<<<<<<From: Carl Baker <email @ redacted>
Carl, some points of yours do require further clarification:
<Minimed uses a solenoid to push insulin a tenth of a unit at a time.
<Disetronics pump an infinitely variable dose of insulin through a screw
<drive. With this in mind, I concluded that the Disetronic's delivery is
<faster and closer to natural than Minimed's.
Minimed also uses a similar screw drive. The Disetronics is NOT
infinitely variable. Furthermore, given the 1 -3 hour duration of action
of even Humalog, it is physiologically impossible for your body to notice
the difference between a few minutes variation in basal pulse delivery.
<I looked at the pumping pressures of the two pumps, in the belief that would
<have some bearing on pumping through any obstructions in the tubing.
<Disetronic pumps at 2-3x higher pressures. It turns out that more Minimed
<users are complaining about non-delivery alarms. I worried that the higher
<pressures would induce pain during boluses. It doesn't.
I don't know that a greater PERCENTAGE of Minimed users complain
about "no delivery" alarms. On this list more complain, but 90% of those
on the list use Minimed. Higher pressure might not be that good if there
were an obstruction, since this higher pressure might: a) overdistend the
tubing b) shoot the obstruction into you.
<The Disetronic can be operated without damage underwater without
<modification or addition of waterproof casings. This turned out to be
pretty important for me since I <swim regularly for extended periods of
time. Hanging the pump around one's neck,
<the Disetronic can be taken into the shower as well. Get your Minimed
really wet and you'll have to <return it for service.
As a regular swimmer, I can't imagine swimming with a little box
attached to me. (would destroy the smooth currents flowing around my
svelte bod :-). It's so easy to detach for 1/2 - 1 hour that even if I had
a Disetronic I would do the same. And why would anyone want to take a
shower with the pump and tubing getting in the way?
<<<<Plastic cartridges tend to degrade Humalog molecularly. The Humalog is
attracted ionically to the plastic wall of the cartridge. The plastic ones
also present more opportunity or propensity for contamination with air.
And even if they fill them just before placing the cartridge in the pump,
the Humalog remaining in the used factory-filled vial may be degraded as

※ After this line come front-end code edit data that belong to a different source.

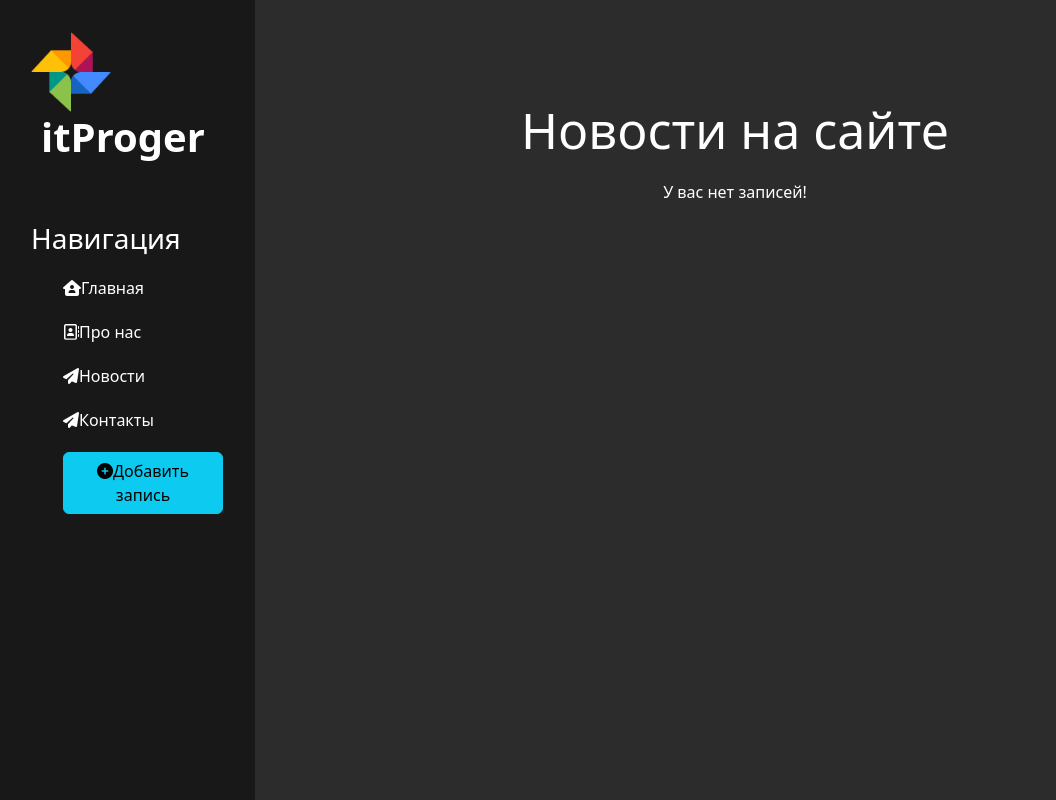
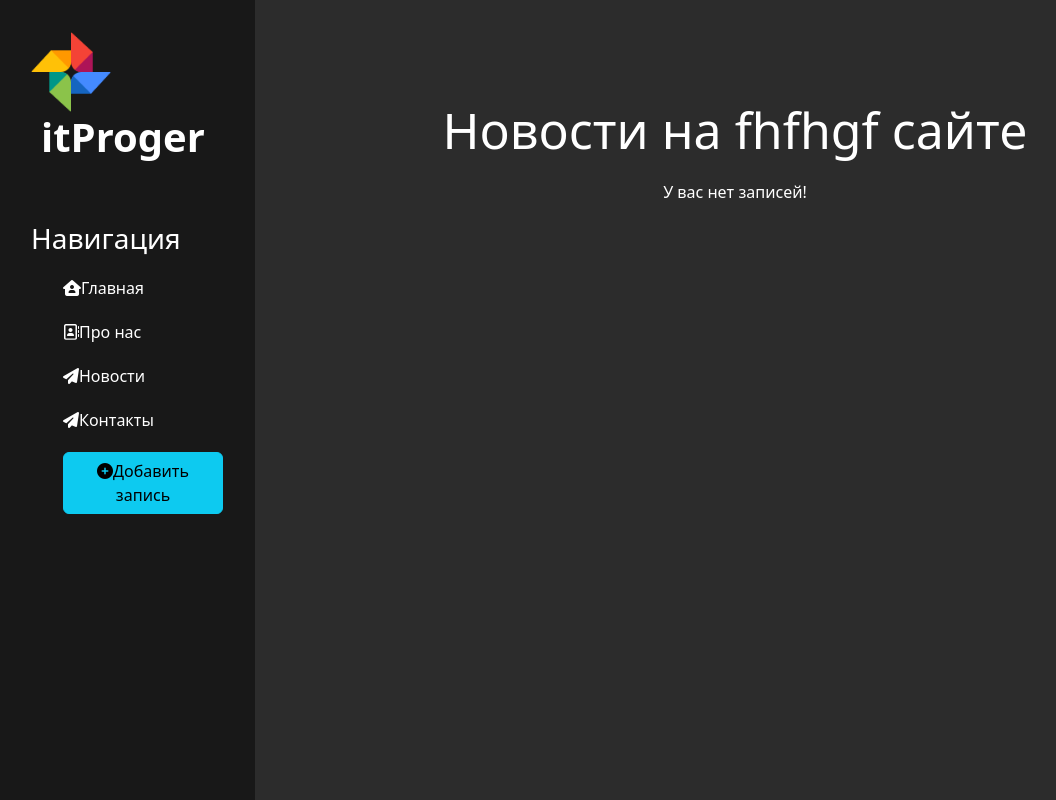
Before and after one commit to Rosichzrm/MyFirstApp, a Django app: page /news1/ in a window 1280 px wide. Shown: the whole page, without its empty margins (1-1057 px from the left). Run offline with Django 4.2, Linux system fonts and the light colour scheme; data that the repository does not hold is empty.

Commit message:
Our two commit

```diff
--- a/lesson_1/news1/templates/news1/news_home.html
+++ b/lesson_1/news1/templates/news1/news_home.html
@@ -4,7 +4,7 @@
 
 {% block content%}
     <div class="features">
-        <h1>Новости на сайте</h1>
+        <h1>Новости на fhfhgf сайте</h1>
 
         {% if news %}
             {% for el in news %}
```
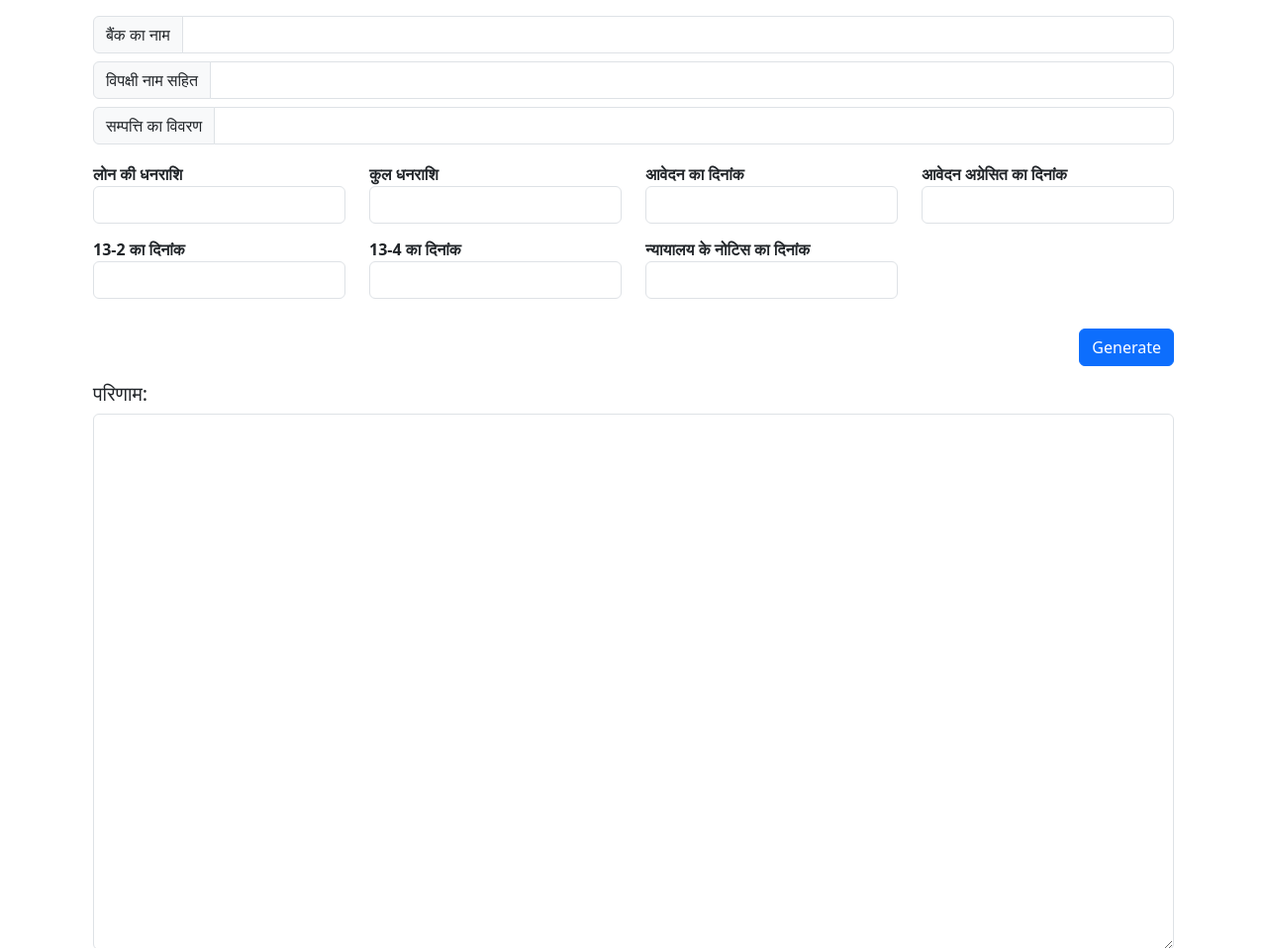
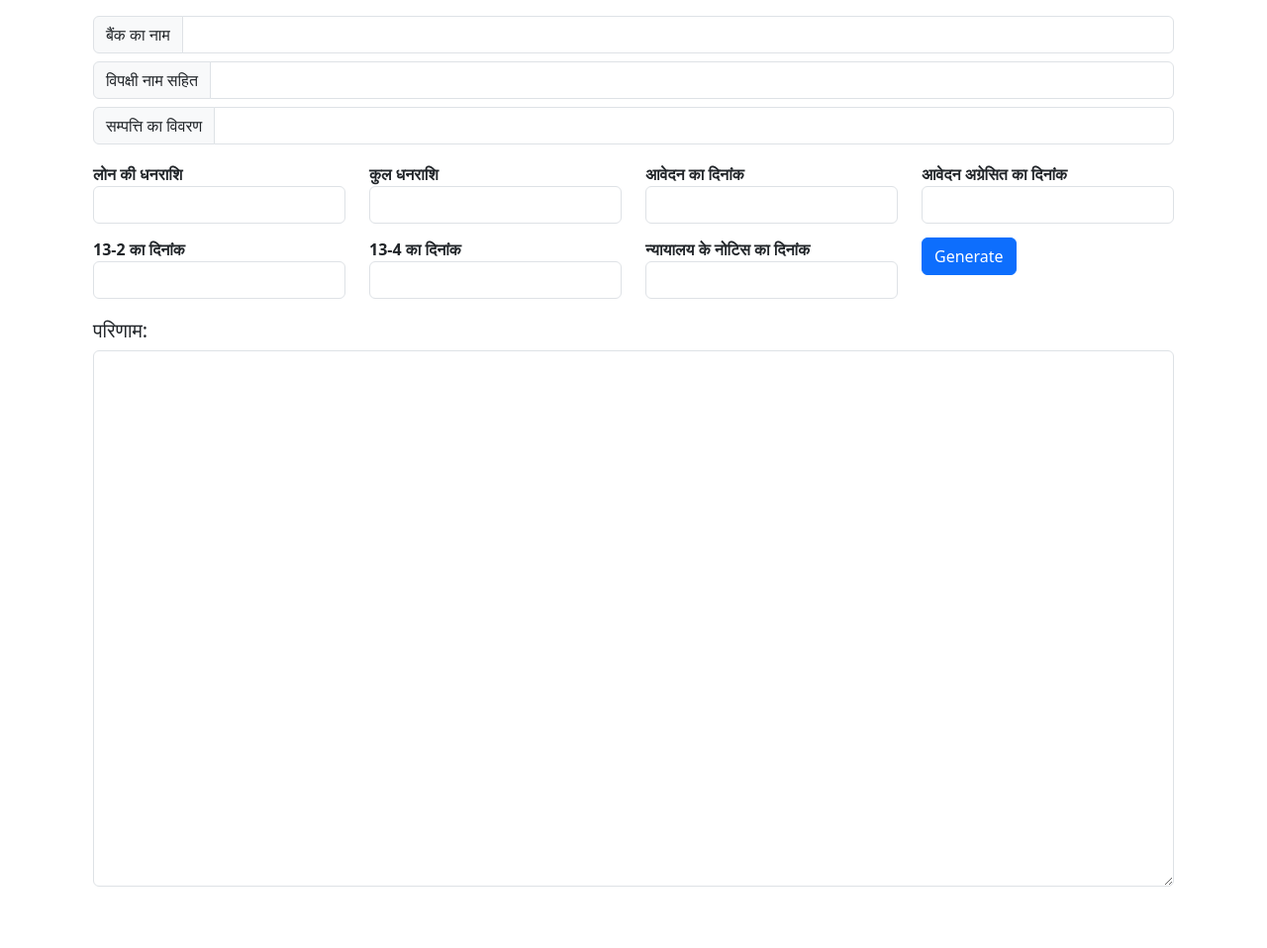
Before and after one commit to psukralia/serfeci-order-generator, a plain HTML site: page index-without-validation.html in a window 1280 px wide. Shown: the whole page at 99% size. After the commit the page ends 896 px from the top, so only its background shows below. Drawn offline with nearby package versions, Linux system fonts and the light colour scheme.

Commit message:
moved update on top

```diff
--- a/index-without-validation.html
+++ b/index-without-validation.html
@@ -69,11 +69,11 @@
       <label>न्यायालय के नोटिस का दिनांक</label>
       <input type="text" id="noticeDate" class="form-control mb-1" value="">
     </div>
-  </div>
 
-  <!-- Buttons -->
-	<div class="mt-3 text-end">
+    <div class="col-md-3">
 		<button class="btn btn-primary" id="previewBtn">Generate</button>
+	</div>
+
 		<button class="btn btn-secondary d-none" id="downloadBtn">डाउनलोड</button>
 </div>
   <!-- परिणाम -->
```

well, perhaps by as much as 30 percent.>>>>>
I wonder where you dreamed up this "fact." It's just not true
that plastic degrades Humalog. I keep plastic syringes pre-filled for up
to a month, and my CHO/insulin ratio is not affected by this.
Insulin-Pumpers website http://www.insulin-pumpers.org/